At no point did these lawmakers consider that their behaviors—from shutting down the proceedings of a duly elected government, to retreating to the embrace of federal Democrats, to casually flouting the pandemic-related inconveniences that the little people still must observe—might not endear them to their constituents back home.
Indeed, it’s unlikely that convincing the Texas voters of the protest’s rectitude was the goal. When Texas’s House Democrats arrived in Washington, they embarked on a public-relations campaign to lobby Congress to do something—it is entirely unclear what—that would allow them to stay out of Austin for the foreseeable future. At the very least, they sought to enlist themselves in the national Democratic Party’s fight against “Trump Republicans’ nationwide war on democracy.” The casual Texas-based observer could be forgiven for having no idea what any of this has to do with his state.
It doesn’t appear that anyone in the Democratic Party in Washington sees this ill-conceived misadventure as a liability for their party. No less a figure than Vice President Kamala Harris endorsed the maneuver. “I applaud them standing for the rights of all Americans and all Texans to express their voice through their vote unencumbered,” the vice president said. “They are leaders who are marching in the path that so many others before did when they fought—and many died—for our right to vote.”
It’s hard to imagine that average Texans who were privy to this spectacle saw the modern-day equivalent of civil-rights activists risking everything in pursuit of a righteous and well-defined objective. Rather, they saw their elected officials having a grand time and enjoying the national limelight while citizens picked up the cost. All the while, these lawmakers devoted themselves more to national politics well beyond their remit than the local issues they were elected to address.

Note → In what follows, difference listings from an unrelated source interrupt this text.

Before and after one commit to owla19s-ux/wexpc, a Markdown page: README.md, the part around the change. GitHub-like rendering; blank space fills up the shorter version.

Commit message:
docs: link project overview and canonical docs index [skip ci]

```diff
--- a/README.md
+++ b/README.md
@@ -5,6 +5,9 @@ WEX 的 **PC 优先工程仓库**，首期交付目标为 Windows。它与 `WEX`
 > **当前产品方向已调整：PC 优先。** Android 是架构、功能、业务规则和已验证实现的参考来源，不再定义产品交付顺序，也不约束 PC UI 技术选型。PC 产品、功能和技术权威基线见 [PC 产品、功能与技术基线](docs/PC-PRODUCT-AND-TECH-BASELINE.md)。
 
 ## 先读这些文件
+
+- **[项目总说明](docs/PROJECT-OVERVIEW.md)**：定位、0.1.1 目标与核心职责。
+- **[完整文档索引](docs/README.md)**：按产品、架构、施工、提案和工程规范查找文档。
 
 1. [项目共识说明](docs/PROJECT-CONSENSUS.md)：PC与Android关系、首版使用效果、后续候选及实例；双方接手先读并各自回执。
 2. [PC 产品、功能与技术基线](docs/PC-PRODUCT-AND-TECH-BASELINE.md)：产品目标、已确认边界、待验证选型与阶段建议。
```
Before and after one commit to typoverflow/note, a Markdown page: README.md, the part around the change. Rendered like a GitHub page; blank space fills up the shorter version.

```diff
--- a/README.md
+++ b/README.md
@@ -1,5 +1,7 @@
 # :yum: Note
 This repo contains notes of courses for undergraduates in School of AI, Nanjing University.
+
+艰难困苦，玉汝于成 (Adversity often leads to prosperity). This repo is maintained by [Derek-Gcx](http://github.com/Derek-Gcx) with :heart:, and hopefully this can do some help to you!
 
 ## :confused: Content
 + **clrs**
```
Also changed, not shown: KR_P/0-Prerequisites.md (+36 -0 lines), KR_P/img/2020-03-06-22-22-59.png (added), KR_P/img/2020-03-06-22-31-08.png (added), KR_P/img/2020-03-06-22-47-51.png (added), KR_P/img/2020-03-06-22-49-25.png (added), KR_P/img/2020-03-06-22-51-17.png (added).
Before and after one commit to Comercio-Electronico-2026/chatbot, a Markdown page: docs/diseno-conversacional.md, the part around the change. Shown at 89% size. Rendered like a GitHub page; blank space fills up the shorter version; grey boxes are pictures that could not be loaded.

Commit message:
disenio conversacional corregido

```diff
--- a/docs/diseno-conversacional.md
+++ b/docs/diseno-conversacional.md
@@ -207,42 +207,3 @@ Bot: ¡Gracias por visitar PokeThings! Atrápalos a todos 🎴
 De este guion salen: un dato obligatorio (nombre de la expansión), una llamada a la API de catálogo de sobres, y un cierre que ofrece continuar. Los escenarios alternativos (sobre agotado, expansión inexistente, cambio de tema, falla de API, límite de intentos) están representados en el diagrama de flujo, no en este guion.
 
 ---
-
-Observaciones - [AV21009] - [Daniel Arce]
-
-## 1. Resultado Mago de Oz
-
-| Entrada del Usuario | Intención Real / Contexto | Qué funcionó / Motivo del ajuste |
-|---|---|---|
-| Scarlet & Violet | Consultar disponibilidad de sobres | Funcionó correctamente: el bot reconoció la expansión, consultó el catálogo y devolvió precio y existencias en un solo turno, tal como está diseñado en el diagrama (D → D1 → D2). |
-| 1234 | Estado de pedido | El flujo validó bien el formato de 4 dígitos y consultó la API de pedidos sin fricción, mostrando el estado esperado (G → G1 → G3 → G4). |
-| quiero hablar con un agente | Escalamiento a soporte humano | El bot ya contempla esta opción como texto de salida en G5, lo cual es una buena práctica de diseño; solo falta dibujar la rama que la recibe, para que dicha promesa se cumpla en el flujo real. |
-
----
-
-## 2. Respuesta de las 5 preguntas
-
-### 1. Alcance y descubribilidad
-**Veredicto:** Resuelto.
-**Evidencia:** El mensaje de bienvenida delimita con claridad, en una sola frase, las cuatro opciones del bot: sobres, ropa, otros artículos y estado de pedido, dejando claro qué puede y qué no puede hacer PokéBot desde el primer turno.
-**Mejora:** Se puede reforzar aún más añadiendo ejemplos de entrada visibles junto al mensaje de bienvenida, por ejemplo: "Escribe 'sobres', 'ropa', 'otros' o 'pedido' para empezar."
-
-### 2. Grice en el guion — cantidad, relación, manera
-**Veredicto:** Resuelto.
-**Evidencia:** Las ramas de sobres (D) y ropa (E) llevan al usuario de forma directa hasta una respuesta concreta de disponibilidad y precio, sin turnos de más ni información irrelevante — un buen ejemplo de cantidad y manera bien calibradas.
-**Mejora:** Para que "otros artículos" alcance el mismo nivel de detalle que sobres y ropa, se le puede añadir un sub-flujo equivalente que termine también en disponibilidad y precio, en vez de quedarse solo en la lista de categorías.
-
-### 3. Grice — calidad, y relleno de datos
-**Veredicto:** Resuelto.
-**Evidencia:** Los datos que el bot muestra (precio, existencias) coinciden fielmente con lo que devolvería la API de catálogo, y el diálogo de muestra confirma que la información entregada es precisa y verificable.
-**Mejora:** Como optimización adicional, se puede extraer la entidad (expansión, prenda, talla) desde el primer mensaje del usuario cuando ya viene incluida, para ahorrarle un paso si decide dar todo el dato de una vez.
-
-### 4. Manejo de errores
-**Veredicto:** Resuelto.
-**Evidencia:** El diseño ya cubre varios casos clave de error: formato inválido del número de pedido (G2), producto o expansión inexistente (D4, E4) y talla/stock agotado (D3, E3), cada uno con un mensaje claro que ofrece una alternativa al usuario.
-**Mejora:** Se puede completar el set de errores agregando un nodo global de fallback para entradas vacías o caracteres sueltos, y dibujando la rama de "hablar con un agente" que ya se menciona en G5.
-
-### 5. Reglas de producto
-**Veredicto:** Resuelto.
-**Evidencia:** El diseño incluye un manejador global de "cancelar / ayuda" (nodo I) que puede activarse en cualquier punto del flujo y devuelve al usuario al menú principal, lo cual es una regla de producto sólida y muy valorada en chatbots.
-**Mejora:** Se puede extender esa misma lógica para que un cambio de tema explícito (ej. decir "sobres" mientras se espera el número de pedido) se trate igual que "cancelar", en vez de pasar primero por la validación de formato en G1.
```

If there is a strategy on display here, it is probably only apparent to those who didn’t need any convincing.